How to Choose and Use a Hammer
Understanding the differences among choices for the carpenter's favorite with This Old House general contractor Tom Silva
In this video, This Old House general contractor Tom Silva explains the differences among choices for the carpenter's favorite with Kevin O'Connor.
1. Framing hammers have long handles and heavy heads weighing up to 28 ounces. These ruggedly built tools are intended for framing contractors and homebuilders.
2. Checkered or waffle-faced models help prevent the hammer from slipping off nail heads.
3. A good general-purpose 16-ounce hammer comes in choice of handles made of wood, graphite or steel. Each is engineered to absorb vibration.
4. Specialty hammers include models for working with slate shingles and wood shingles.
5. A wood-shingle hammer has a measuring gauge and hatchet end for splitting shingles.
6. A ball-peen hammer is used for metalworking. Its head has a flat surface and rounded end.
7. Brick hammers are used to set and cut brick and stone.
8. Always wear safety glasses when using any type of hammer.
9. Grasp the hammer near end of the handle where there's typically a comfortable curve or depression.
10. When swinging the hammer, keep your eye on the nail head, raise the hammer high in the air and allow the weight of the hammer to drive the nail.
11. Pull nails using a straight (a.k.a. ripping) claw or side nail puller.
12. Curved-claw hammers provide more leverage for pulling nails.

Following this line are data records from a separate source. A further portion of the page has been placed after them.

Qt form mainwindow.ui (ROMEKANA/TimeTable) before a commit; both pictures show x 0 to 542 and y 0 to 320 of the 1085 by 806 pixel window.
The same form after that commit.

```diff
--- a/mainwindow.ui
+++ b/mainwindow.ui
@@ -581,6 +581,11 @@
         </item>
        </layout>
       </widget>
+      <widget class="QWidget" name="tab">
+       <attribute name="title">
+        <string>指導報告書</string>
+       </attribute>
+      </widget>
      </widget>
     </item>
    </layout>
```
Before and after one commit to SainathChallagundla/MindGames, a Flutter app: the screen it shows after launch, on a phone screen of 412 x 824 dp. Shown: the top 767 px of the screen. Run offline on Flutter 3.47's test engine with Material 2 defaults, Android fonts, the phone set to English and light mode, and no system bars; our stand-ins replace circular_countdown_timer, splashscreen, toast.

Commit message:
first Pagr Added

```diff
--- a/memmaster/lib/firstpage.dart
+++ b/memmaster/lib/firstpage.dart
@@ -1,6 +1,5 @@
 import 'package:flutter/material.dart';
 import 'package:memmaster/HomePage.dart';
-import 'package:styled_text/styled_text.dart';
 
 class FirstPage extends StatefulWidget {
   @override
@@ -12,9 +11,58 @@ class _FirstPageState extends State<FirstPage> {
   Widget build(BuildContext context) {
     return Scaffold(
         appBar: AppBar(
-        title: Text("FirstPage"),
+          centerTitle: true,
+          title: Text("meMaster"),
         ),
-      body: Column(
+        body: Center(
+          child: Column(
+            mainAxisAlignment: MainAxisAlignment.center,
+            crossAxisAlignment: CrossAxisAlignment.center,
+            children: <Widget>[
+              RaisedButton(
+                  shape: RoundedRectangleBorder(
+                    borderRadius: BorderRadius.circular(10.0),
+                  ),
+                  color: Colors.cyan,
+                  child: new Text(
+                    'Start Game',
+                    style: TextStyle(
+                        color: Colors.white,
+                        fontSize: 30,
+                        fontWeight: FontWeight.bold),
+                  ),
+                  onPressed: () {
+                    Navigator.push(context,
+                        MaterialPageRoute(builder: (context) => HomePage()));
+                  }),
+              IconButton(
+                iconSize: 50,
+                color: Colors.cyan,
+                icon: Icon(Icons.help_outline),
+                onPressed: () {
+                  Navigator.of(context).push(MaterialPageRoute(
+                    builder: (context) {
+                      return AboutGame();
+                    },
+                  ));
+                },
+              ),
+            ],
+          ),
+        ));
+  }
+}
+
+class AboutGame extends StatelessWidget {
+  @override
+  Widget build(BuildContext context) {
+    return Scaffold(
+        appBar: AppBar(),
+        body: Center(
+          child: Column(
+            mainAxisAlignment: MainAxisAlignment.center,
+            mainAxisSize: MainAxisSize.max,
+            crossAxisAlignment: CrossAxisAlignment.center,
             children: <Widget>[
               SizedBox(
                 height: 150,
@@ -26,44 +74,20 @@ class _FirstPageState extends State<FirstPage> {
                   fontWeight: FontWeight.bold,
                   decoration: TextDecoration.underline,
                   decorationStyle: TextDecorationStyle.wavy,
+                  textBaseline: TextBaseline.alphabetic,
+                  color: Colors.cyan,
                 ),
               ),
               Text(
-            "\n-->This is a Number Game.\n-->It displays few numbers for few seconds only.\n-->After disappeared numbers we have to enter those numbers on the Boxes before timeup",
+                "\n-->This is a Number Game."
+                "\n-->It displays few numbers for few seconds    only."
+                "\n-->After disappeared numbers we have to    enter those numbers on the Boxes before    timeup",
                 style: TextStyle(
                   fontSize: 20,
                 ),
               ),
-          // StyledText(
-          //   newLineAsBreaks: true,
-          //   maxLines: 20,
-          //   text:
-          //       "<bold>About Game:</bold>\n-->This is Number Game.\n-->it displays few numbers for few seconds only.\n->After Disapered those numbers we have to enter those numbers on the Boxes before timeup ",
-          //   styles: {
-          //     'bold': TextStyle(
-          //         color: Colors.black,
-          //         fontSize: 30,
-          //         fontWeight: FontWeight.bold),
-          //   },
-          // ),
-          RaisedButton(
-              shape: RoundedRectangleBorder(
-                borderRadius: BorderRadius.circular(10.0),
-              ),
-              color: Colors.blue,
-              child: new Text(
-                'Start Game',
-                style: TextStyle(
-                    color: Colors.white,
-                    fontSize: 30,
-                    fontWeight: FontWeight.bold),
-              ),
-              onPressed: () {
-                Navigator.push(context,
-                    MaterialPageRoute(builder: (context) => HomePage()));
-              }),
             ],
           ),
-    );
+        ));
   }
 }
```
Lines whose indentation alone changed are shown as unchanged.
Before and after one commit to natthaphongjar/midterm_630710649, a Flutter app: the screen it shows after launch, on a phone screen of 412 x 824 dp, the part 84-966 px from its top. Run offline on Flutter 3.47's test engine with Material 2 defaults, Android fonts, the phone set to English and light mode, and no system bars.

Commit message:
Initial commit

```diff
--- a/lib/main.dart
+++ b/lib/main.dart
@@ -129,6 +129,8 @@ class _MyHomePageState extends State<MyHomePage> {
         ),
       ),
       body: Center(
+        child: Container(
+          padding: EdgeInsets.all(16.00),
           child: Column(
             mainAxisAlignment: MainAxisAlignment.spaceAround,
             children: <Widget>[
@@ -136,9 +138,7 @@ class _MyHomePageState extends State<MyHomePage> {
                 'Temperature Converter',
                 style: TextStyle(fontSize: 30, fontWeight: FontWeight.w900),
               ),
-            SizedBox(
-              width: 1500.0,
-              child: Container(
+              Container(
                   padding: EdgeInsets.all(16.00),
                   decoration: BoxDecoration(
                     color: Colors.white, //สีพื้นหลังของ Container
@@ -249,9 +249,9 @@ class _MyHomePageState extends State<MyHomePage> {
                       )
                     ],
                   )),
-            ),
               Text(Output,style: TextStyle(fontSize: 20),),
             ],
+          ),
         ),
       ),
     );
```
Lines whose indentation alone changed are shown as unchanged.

13. Place a scrap board beneath the hammerhead when pulling nails to increase leverage and protect the workpiece.